Melchizedek_Abraham

And Melchizedek king of Salem brought forth bread and wine: and he was the priest of the most high God. (Genesis 14:18)

Melchizedek is one of the most mysterious characters recorded in the Bible. He makes his debut in Genesis 14, and the totality of information provided about him is encapsulated within three brief verses (Genesis 14:18-20). It is interesting that the “Book of Beginnings,” which meticulously records all the “begets” of who’s who of important personages of early history, completely ignores the lineage of this apparently most significant person. The New Testament letter to the Hebrews does no better at identifying the parentage of this mysterious figure. Of Melchizedek, the writer of the book of Hebrew writes: “Without father, without mother, without descent, having neither beginning of days, nor end of life; but made like unto the Son of God; abideth a priest continually” (Hebrews 7:3, emphasis mine).

Some believe that Melchizedek was a real person, king of the city-state of Salem. However, Salem is only associated with Melchizedek in the Bible.[1],[2] Nowhere is it listed with the other cities in Canaan, and it is given no significance other than its association with Melchizedek. Some have suggested that Salem was the former name of Jerusalem. They attribute this to clay tablets found at the Tell el Amarna site, dated at 1400 B.C., identifying Urusalim as an early name for Jerusalem. They conclude that “Salem” is just an abbreviated form of Urusalim, and is therefore the same as Jerusalem.

I see several problems with that conclusion. First of all, the date of the Tell el Amarna tablets is about 800 years after Abraham’s encounter with Melchizedek.
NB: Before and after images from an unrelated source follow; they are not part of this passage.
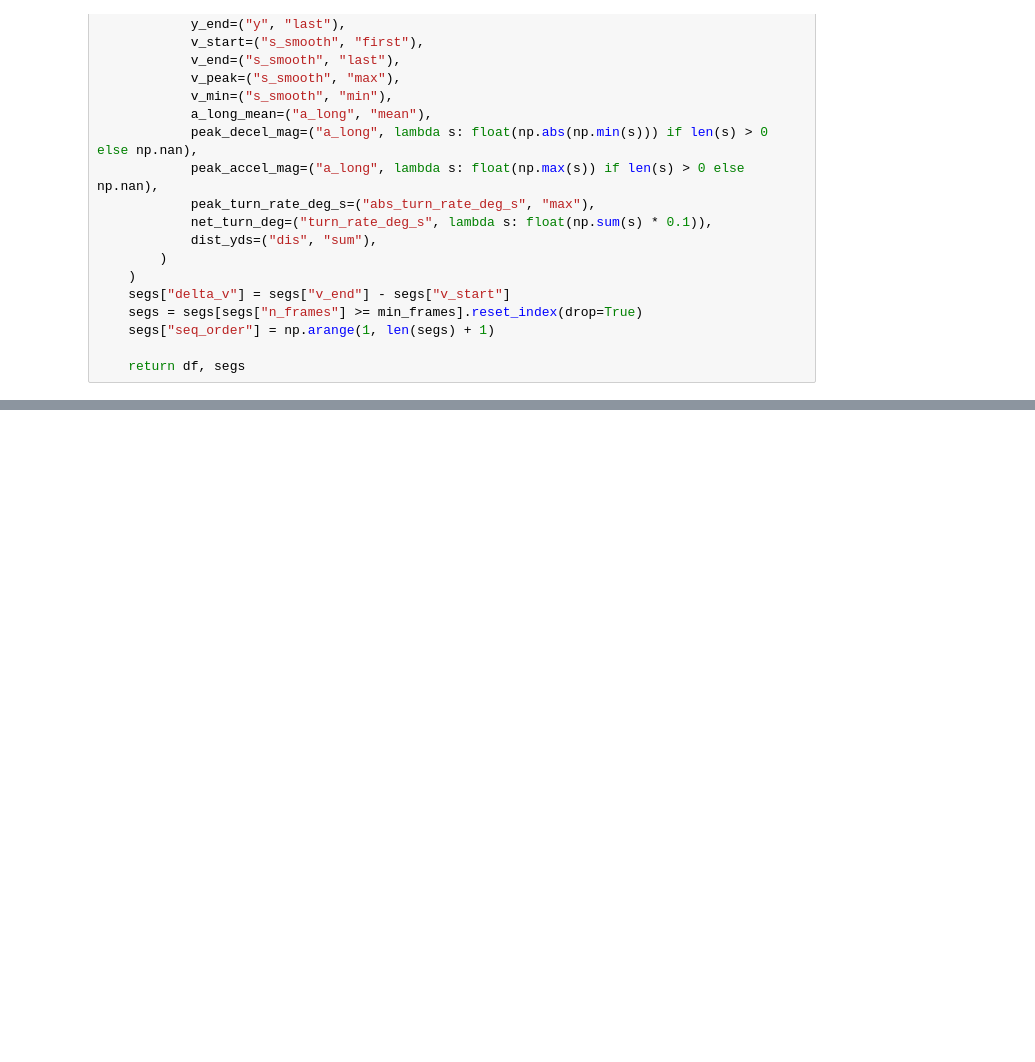
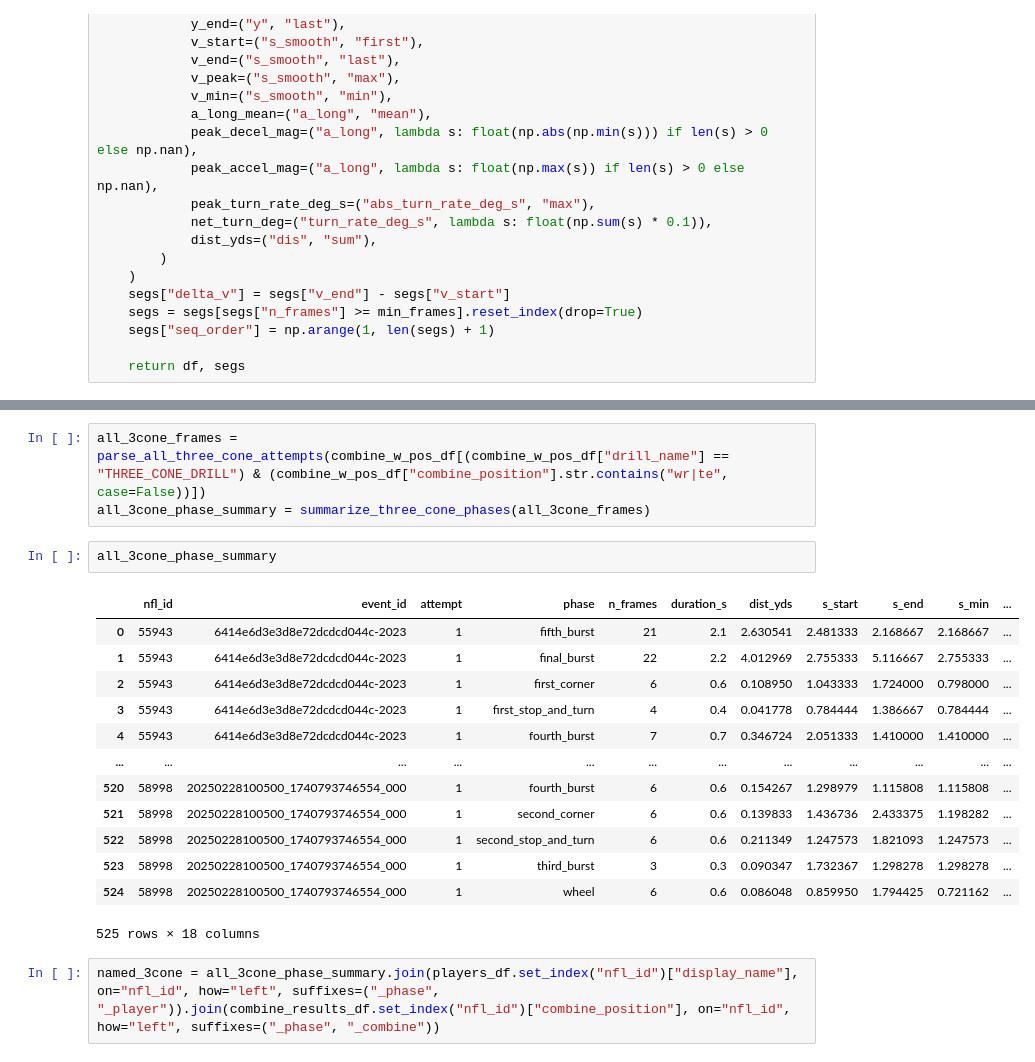
Before and after one commit to gatywilliam/numlds-400-final-project, a Jupyter notebook: src/local_eda_wgaty.ipynb, the cells around one changed output, grey strips where cells are left out. Saved outputs shown, nothing was run; the diff lists cells and outputs as text; blank space fills up the shorter version.

```diff
--- a/src/local_eda_wgaty.ipynb
+++ b/src/local_eda_wgaty.ipynb
@@ -839,0 +1012,21 @@ res[0][res[0]["event_id"] == "6407d3f0e3d8e72dcdb2faed-2023"]
+# %%
+all_3cone_frames = parse_all_three_cone_attempts(combine_w_pos_df[(combine_w_pos_df["drill_name"] == "THREE_CONE_DRILL") & (combine_w_pos_df["combine_position"].str.contains("wr|te", case=False))])
+all_3cone_phase_summary = summarize_three_cone_phases(all_3cone_frames)
+# %%
+all_3cone_phase_summary
+# %% [output]
+|  | nfl_id | event_id | attempt | phase | n_frames | duration_s | dist_yds | s_start | s_end | s_min | ... |
+| 0 | 55943 | 6414e6d3e3d8e72dcdcd044c-2023 | 1 | fifth_burst | 21 | 2.1 | 2.630541 | 2.481333 | 2.168667 | 2.168667 | ... |
+| 1 | 55943 | 6414e6d3e3d8e72dcdcd044c-2023 | 1 | final_burst | 22 | 2.2 | 4.012969 | 2.755333 | 5.116667 | 2.755333 | ... |
+| 2 | 55943 | 6414e6d3e3d8e72dcdcd044c-2023 | 1 | first_corner | 6 | 0.6 | 0.108950 | 1.043333 | 1.724000 | 0.798000 | ... |
+| 3 | 55943 | 6414e6d3e3d8e72dcdcd044c-2023 | 1 | first_stop_and_turn | 4 | 0.4 | 0.041778 | 0.784444 | 1.386667 | 0.784444 | ... |
+| 4 | 55943 | 6414e6d3e3d8e72dcdcd044c-2023 | 1 | fourth_burst | 7 | 0.7 | 0.346724 | 2.051333 | 1.410000 | 1.410000 | ... |
+| ... | ... | ... | ... | ... | ... | ... | ... | ... | ... | ... | ... |
+| 520 | 58998 | 20250228100500_1740793746554_000 | 1 | fourth_burst | 6 | 0.6 | 0.154267 | 1.298979 | 1.115808 | 1.115808 | ... |
+| 521 | 58998 | 20250228100500_1740793746554_000 | 1 | second_corner | 6 | 0.6 | 0.139833 | 1.436736 | 2.433375 | 1.198282 | ... |
+| 522 | 58998 | 20250228100500_1740793746554_000 | 1 | second_stop_and_turn | 6 | 0.6 | 0.211349 | 1.247573 | 1.821093 | 1.247573 | ... |
+| 523 | 58998 | 20250228100500_1740793746554_000 | 1 | third_burst | 3 | 0.3 | 0.090347 | 1.732367 | 1.298278 | 1.298278 | ... |
+| 524 | 58998 | 20250228100500_1740793746554_000 | 1 | wheel | 6 | 0.6 | 0.086048 | 0.859950 | 1.794425 | 0.721162 | ... |
+525 rows × 18 columns
+# %%
+named_3cone = all_3cone_phase_summary.join(players_df.set_index("nfl_id")["display_name"], on="nfl_id", how="left", suffixes=("_phase", "_player")).join(combine_results_df.set_index("nfl_id")["combine_position"], on="nfl_id", how="left", suffixes=("_phase", "_combine"))
```
Also changed, not shown: parts of 15 cells of this notebook.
Israel’s entry into Canaan and the period of the Judges occurred around 1400 B.C. At that time, Jerusalem was known by that name (Jerusalem) and also by the name of Jebus.[3] The Bible identifies Jebus as the city of the Jebusites, and the Jebusites dwelt in the land at the time of Abraham (Genesis 15:18-21). It seems unlikely that the Holy Spirit would refer to the city of Melchizedek as Salem, if He was referring to Jebus (or Jerusalem), and if in fact, Jerusalem existed at that time.
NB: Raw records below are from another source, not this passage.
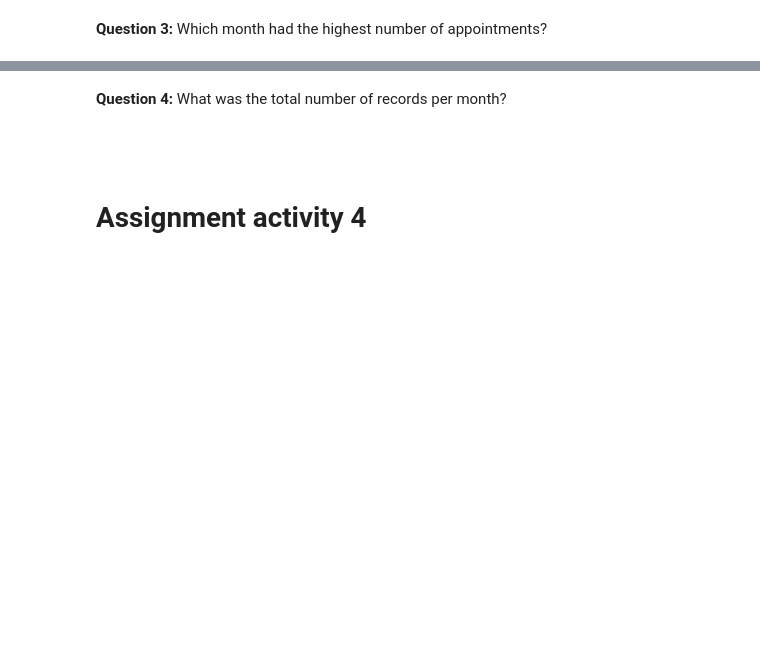
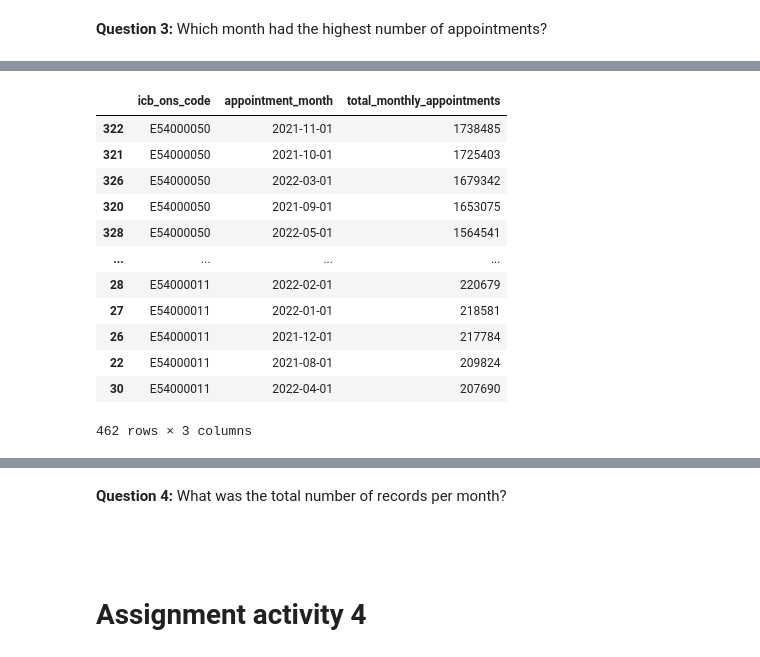
Before and after one commit to crialorob/Alonso_Robles_Cristina_DA201_Assignment, a Jupyter notebook: Alonso_Robles_Cristina_DA201_Assignment_Notebook.ipynb, the cells around one changed output, grey strips where cells are left out. Drawn from its saved outputs; the diff is of its cells as text; code cells hidden in the pictures; blank space fills up the shorter version.

```diff
--- a/Alonso_Robles_Cristina_DA201_Assignment_Notebook.ipynb
+++ b/Alonso_Robles_Cristina_DA201_Assignment_Notebook.ipynb
@@ -932,0 +972,20 @@ monthly_appointments_count.sort_values(['total_monthly_appointments'],ascending=
+# %%
+# Grouping the nc DataFrame by 'icb_ons_code' and 'appointment_month'.
+# And aggregating the 'count of appointments' to monthly counts.
+
+monthly_appointments_count_nc = pd.DataFrame(nc.groupby(['icb_ons_code' ,'appointment_month']).count_of_appointments.sum().reset_index(name='total_monthly_appointments'))
+monthly_appointments_count_nc.sort_values(['total_monthly_appointments'],ascending=False)
+# %% [output]
+|  | icb_ons_code | appointment_month | total_monthly_appointments |
+| 322 | E54000050 | 2021-11-01 | 1738485 |
+| 321 | E54000050 | 2021-10-01 | 1725403 |
+| 326 | E54000050 | 2022-03-01 | 1679342 |
+| 320 | E54000050 | 2021-09-01 | 1653075 |
+| 328 | E54000050 | 2022-05-01 | 1564541 |
+| ... | ... | ... | ... |
+| 28 | E54000011 | 2022-02-01 | 220679 |
+| 27 | E54000011 | 2022-01-01 | 218581 |
+| 26 | E54000011 | 2021-12-01 | 217784 |
+| 22 | E54000011 | 2021-08-01 | 209824 |
+| 30 | E54000011 | 2022-04-01 | 207690 |
+462 rows × 3 columns
```
Also changed, not shown: parts of 105 cells of this notebook, 1 other file.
Another problem arises when God commands Abraham to sacrifice Isaac (Genesis 22). God instructed Abraham, “And he said, Take now thy son, thine only son Isaac, whom thou lovest, and get thee into the land of Moriah; and offer him there for a burnt offering upon one of the mountains which I will tell thee of” (Genesis 22:2, emphasis mine). It is widely accepted by Jews, Christians and Muslims, that the place where Abraham offered up his son (Muslims say it was Ishmael) was on Mount Moriah, the place currently occupied by the Dome of the Rock in Jerusalem. If Salem were the same place as Jerusalem, why then did God not clearly say, “Go up to Salem and sacrifice Isaac there”? A close inspection of the text gives the impression that the place to where Abraham was directed was uninhabited.  Note that God directs Abraham to “one of the mountains which I will tell thee.” This was a private matter among God, Abraham and Isaac. It seems unlikely that God would direct Abraham to a population center.

Is Salem Jerusalem? I think not. Jebus, a.k.a. Jerusalem, probably did not exist during Abraham’s lifetime. This would be consistent with the dates of the archaeological finds. So, if Salem is not Jerusalem, then what happened to Melchizedek’s city-state? The validity of the question relies on whether Melchizedek was a flesh-and-blood human being, and whether Salem was a physical place.

I contend that Melchizedek was a Theophany – a preincarnate manifestation of the Lord Jesus Christ. I arrive at this conclusion from the description provided in Genesis 14:18-20 and Hebrews 7:1-4.  As noted earlier, he is described as having no parentage, no beginning, and no end. Only God claims those qualifications. Furthermore, the book of Hebrews notes that he blesses Abraham, and the greater always blesses the lesser. Finally, Abraham offers a tithe (a tenth) of the spoils to Melchizedek. Everywhere else in Scripture, tithes are always associated with service to God, never to men.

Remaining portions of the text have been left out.